> _DIRECTIONS_
Look through the entries for the string "internal", and copy each line that holds it.

##### SUPPLIED RECORDS

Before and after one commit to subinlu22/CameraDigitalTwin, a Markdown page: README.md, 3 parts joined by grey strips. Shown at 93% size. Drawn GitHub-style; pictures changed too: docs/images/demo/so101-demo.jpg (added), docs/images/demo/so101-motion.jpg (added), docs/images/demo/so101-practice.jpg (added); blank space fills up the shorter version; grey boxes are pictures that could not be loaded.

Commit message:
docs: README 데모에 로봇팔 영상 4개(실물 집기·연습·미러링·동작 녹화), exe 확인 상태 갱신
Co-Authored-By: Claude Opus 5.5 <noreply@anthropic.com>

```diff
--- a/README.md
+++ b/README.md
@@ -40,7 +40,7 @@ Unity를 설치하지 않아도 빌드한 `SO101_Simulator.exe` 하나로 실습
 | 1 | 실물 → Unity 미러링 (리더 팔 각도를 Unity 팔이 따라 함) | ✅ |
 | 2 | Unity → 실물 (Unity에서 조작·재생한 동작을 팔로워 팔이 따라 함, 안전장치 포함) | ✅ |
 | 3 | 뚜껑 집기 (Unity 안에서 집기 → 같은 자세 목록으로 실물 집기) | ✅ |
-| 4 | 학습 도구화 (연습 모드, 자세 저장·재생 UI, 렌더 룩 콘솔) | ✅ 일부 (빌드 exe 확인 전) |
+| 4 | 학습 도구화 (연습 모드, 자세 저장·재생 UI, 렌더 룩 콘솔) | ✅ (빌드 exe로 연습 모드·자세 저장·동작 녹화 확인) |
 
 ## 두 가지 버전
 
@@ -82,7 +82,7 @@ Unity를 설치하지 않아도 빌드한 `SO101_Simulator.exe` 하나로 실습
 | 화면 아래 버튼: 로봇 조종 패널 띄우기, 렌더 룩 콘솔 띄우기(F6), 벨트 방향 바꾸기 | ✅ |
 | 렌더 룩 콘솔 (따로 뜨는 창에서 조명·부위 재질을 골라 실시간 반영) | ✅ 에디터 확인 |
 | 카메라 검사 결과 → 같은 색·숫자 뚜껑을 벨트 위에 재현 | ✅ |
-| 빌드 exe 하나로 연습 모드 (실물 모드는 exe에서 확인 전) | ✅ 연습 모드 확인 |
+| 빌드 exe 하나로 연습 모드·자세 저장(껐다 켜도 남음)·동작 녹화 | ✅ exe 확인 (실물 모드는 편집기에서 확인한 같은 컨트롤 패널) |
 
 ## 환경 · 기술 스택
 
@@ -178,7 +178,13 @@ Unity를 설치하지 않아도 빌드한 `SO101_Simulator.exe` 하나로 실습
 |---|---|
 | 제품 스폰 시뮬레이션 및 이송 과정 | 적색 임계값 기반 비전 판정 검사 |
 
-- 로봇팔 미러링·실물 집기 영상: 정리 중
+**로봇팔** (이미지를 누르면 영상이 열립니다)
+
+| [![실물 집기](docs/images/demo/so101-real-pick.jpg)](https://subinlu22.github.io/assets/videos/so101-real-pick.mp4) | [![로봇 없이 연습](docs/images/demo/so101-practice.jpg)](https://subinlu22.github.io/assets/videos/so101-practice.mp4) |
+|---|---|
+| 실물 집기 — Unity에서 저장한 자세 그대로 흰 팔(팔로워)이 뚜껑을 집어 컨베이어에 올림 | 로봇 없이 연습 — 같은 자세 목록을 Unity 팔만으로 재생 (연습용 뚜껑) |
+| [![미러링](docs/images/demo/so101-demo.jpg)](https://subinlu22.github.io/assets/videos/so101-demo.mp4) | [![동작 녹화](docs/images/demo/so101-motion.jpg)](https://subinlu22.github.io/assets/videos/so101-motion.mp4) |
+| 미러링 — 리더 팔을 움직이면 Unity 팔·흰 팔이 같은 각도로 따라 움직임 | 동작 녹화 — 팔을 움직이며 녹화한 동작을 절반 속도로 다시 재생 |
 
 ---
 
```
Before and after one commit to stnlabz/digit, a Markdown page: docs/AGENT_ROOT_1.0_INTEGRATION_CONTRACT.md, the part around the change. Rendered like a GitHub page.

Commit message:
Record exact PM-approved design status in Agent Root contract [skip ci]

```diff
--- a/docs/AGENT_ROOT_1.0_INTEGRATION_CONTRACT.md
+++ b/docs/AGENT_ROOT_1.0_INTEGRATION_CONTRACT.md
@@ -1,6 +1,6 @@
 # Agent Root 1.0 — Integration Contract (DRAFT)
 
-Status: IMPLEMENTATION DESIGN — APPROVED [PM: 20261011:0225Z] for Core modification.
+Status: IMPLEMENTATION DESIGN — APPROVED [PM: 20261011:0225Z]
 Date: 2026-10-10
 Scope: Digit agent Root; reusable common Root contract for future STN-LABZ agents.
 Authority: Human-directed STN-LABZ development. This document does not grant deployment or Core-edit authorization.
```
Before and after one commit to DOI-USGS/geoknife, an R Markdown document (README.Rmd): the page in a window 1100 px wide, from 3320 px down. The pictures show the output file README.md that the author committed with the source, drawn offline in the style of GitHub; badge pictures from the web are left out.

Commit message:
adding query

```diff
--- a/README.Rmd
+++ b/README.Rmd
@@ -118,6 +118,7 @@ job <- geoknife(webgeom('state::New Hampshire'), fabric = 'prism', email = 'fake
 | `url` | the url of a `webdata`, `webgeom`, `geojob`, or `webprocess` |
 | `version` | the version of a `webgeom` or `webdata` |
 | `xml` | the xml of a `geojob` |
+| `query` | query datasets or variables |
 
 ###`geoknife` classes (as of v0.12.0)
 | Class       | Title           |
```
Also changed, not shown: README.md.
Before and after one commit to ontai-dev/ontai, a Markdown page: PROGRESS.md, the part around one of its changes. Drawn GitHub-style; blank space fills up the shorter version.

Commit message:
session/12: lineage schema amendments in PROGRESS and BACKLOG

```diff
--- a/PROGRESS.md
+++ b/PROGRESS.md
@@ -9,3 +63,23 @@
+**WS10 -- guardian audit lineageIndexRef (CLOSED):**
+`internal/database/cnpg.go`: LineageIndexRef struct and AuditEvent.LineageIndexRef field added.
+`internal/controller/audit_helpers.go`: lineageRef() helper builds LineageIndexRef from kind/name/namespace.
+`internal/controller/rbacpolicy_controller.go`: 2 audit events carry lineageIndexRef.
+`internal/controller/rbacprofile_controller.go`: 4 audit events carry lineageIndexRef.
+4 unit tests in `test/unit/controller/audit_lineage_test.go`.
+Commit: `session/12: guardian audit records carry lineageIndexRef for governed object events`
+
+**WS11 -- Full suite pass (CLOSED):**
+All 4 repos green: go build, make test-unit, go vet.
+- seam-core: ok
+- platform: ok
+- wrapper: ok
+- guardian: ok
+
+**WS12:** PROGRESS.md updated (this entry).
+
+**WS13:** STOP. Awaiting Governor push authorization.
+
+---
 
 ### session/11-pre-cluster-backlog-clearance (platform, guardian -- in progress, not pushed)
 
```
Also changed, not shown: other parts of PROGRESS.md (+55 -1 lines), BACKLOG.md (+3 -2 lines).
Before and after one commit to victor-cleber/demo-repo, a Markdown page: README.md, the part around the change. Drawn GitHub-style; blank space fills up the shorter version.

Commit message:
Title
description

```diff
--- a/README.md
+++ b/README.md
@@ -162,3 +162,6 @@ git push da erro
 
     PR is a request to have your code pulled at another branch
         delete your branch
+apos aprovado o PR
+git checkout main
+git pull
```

##########

> _THE COMPLETED TASK_
+`internal/database/cnpg.go`: LineageIndexRef struct and AuditEvent.LineageIndexRef field added.
+`internal/controller/audit_helpers.go`: lineageRef() helper builds LineageIndexRef from kind/name/namespace.
+`internal/controller/rbacpolicy_controller.go`: 2 audit events carry lineageIndexRef.
+`internal/controller/rbacprofile_controller.go`: 4 audit events carry lineageIndexRef.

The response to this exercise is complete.